The Republic of Myanmar, also known at Burma, shares its borders with parts of Thailand, Laos, China, Bangladesh and a nearly disconnected strip of India. It’s a long way from the Hudson Valley, yet a photographer from Saugerties, Ken Dreyfack, was compelled to go there to record the lives of ordinary people. He talks about Myanmar’s recent troubled history and hopes that his photographs convey “at least a hint of recent brutalities and the long-stifled aspirations” of its citizens.
“The country had been closed off to the rest of the world for decades until only a few years ago, when its authoritarian military regime began a partial liberalization. I had been told that, with an opportunity to encounter foreigners for the first time in a generation, the people of Myanmar were eager to welcome and engage with travelers from abroad. I wanted to seize this window of opportunity, before foreign investment transformed the country into a ‘modern’ Asian nation – or before the regime reversed course and again shut off Myanmar from the rest of the world.” His resulting efforts will be shown in the exhibit “Faces of Myanmar” at the Mary Wojtecki Rotunda Gallery in the Adriance Memorial Library in Poughkeepsie.

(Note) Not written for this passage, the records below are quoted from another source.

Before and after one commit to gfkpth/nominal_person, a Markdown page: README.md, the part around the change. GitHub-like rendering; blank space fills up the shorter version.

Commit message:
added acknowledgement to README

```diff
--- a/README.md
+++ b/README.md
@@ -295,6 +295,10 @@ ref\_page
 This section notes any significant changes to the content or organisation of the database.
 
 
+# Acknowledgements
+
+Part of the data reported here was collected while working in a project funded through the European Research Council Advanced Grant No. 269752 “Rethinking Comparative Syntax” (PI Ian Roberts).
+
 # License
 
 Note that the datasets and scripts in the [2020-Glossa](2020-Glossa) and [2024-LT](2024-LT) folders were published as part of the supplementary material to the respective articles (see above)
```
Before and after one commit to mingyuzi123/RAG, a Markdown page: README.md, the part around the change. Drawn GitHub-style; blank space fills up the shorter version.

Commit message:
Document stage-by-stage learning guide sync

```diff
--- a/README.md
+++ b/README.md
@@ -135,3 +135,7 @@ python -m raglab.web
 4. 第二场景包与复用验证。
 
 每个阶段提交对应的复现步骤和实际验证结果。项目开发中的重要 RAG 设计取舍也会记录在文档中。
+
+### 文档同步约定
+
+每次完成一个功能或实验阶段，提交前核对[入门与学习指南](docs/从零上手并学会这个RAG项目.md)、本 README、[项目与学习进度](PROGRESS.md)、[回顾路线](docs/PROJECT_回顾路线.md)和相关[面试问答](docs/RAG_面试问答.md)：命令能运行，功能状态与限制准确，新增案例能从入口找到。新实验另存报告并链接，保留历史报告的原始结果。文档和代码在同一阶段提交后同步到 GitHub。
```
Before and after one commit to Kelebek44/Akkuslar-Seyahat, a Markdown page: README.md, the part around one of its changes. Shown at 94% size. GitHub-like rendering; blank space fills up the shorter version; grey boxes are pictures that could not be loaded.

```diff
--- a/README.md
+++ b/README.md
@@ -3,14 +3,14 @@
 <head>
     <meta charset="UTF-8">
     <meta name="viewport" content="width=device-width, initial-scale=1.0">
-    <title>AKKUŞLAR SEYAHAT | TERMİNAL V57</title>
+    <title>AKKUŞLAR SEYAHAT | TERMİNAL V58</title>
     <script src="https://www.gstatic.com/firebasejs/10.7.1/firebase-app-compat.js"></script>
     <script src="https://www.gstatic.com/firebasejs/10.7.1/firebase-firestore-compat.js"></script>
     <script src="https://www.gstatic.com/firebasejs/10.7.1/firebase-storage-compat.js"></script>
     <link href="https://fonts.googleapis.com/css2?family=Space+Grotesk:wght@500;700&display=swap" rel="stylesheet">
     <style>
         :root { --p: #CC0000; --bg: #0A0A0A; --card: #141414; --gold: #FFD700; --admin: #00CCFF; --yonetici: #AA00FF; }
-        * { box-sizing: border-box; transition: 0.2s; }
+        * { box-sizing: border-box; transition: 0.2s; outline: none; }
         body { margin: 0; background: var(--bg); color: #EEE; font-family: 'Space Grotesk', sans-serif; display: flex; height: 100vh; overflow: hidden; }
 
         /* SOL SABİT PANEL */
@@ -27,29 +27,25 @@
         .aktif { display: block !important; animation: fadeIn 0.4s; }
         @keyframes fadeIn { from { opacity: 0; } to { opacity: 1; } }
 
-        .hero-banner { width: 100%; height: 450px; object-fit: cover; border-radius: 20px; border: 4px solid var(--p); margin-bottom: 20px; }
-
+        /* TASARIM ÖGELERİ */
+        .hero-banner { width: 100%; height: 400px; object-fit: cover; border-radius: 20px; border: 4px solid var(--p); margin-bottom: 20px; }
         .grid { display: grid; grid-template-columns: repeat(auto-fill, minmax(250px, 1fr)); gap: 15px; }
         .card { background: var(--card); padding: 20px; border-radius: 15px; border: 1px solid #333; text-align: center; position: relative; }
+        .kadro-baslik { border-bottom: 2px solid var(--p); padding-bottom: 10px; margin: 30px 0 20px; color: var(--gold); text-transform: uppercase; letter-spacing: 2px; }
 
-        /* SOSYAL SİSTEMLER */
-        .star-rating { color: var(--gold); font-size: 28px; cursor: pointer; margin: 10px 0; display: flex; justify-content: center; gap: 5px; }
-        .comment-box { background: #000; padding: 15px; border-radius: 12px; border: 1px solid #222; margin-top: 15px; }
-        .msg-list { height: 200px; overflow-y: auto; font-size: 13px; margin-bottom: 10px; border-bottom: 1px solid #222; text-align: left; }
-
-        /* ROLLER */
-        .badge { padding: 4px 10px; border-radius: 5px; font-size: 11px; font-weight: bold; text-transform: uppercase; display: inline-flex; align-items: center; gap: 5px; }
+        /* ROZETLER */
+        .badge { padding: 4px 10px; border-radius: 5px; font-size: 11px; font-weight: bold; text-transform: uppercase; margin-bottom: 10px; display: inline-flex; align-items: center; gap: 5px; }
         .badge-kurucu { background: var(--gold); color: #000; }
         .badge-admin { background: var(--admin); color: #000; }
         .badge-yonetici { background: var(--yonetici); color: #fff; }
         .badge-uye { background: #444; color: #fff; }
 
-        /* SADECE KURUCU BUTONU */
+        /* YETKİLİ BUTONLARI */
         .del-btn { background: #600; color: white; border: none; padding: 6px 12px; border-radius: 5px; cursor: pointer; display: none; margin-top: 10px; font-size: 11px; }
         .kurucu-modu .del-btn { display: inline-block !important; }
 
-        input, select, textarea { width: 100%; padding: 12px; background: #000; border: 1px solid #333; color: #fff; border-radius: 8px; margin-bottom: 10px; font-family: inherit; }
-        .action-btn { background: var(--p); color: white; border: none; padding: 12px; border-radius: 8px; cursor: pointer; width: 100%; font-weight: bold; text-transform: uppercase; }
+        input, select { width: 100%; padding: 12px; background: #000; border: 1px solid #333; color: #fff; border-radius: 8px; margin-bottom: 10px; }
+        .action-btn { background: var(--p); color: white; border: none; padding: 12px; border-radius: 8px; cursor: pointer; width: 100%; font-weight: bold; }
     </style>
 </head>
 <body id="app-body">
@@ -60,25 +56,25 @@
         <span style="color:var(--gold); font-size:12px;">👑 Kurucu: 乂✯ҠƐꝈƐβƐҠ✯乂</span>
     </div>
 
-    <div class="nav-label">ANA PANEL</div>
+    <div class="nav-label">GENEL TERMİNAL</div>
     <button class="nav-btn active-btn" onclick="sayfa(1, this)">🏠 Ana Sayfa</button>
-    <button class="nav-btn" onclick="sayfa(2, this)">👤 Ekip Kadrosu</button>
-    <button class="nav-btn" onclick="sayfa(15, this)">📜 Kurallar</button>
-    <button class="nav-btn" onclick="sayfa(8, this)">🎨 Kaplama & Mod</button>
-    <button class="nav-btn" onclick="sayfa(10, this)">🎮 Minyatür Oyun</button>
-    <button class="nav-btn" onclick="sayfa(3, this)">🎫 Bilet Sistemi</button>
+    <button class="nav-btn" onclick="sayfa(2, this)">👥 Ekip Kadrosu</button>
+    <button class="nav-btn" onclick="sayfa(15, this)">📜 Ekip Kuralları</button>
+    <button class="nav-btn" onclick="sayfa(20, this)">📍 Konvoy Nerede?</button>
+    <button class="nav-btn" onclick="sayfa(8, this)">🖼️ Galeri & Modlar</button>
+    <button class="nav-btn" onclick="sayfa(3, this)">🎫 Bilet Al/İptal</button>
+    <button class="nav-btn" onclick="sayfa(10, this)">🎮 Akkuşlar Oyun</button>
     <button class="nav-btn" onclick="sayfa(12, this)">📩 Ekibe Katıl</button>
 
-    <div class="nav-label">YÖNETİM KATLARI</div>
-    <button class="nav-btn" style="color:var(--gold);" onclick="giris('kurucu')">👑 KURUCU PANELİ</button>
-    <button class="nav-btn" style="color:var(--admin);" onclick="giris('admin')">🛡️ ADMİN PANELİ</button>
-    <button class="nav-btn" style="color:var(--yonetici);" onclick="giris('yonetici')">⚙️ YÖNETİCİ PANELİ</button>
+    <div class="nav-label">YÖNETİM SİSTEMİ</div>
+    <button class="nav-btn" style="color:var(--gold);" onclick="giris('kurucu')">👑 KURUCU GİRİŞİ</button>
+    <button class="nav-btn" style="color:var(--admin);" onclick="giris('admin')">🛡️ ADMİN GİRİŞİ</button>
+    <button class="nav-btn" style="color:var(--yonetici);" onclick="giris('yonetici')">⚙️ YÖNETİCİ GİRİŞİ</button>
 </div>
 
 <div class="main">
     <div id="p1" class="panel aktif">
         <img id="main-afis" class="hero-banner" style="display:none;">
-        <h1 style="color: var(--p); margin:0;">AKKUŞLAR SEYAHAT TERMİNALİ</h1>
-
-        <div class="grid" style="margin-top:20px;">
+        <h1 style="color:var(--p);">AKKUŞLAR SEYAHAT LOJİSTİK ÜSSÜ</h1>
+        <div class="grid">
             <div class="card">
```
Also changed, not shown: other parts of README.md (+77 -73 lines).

Born in New York City, Dreyfack spent 30 years in France and has lived in the Hudson Valley since 2008. He received formal training in the art and technique of photography at the International Center for Photography in New York, the Silvermine Art Center in New Canaan, Connecticut and the Center for Photography in Woodstock, and has studied with masters such as Dan Burkholder and Harvey Stein. His work has been selected for juried exhibitions in Vermont, Maryland and New York since 2013. “Faces of Myanmar” is his first solo show.
For nearly a month late last year, Dreyfack toured the cities and countryside of Myanmar to meet and take pictures of the ethnically diverse population and capture the essence of their lives at this crucial point in history. He photographed street-market settings and scenes of fishermen at the mist-laden Inlay Lake. He caught faces on the other side of the lens, worn expressions of hope for an unknown future.
The exhibit will include more than three dozen black-and-white images offering the world a rare look at the Burmese people today. “I was fortunate to be able to discover Myanmar during this time,” he says. “It seems that the verdict is still out, but whatever happens, the current situation does not seem sustainable.” The exhibit can be viewed from May 30 through June 28 during regular library hours.
“Faces of Myanmar” opening reception, Saturday, May 30, 3-4:30 p.m., free, Adriance Memorial Library, 93 Market Street, Poughkeepsie; (845) 485-3445, https://poklib.org/wojtecki-gallery-faces-of-myanmar, https://www.kad.photo.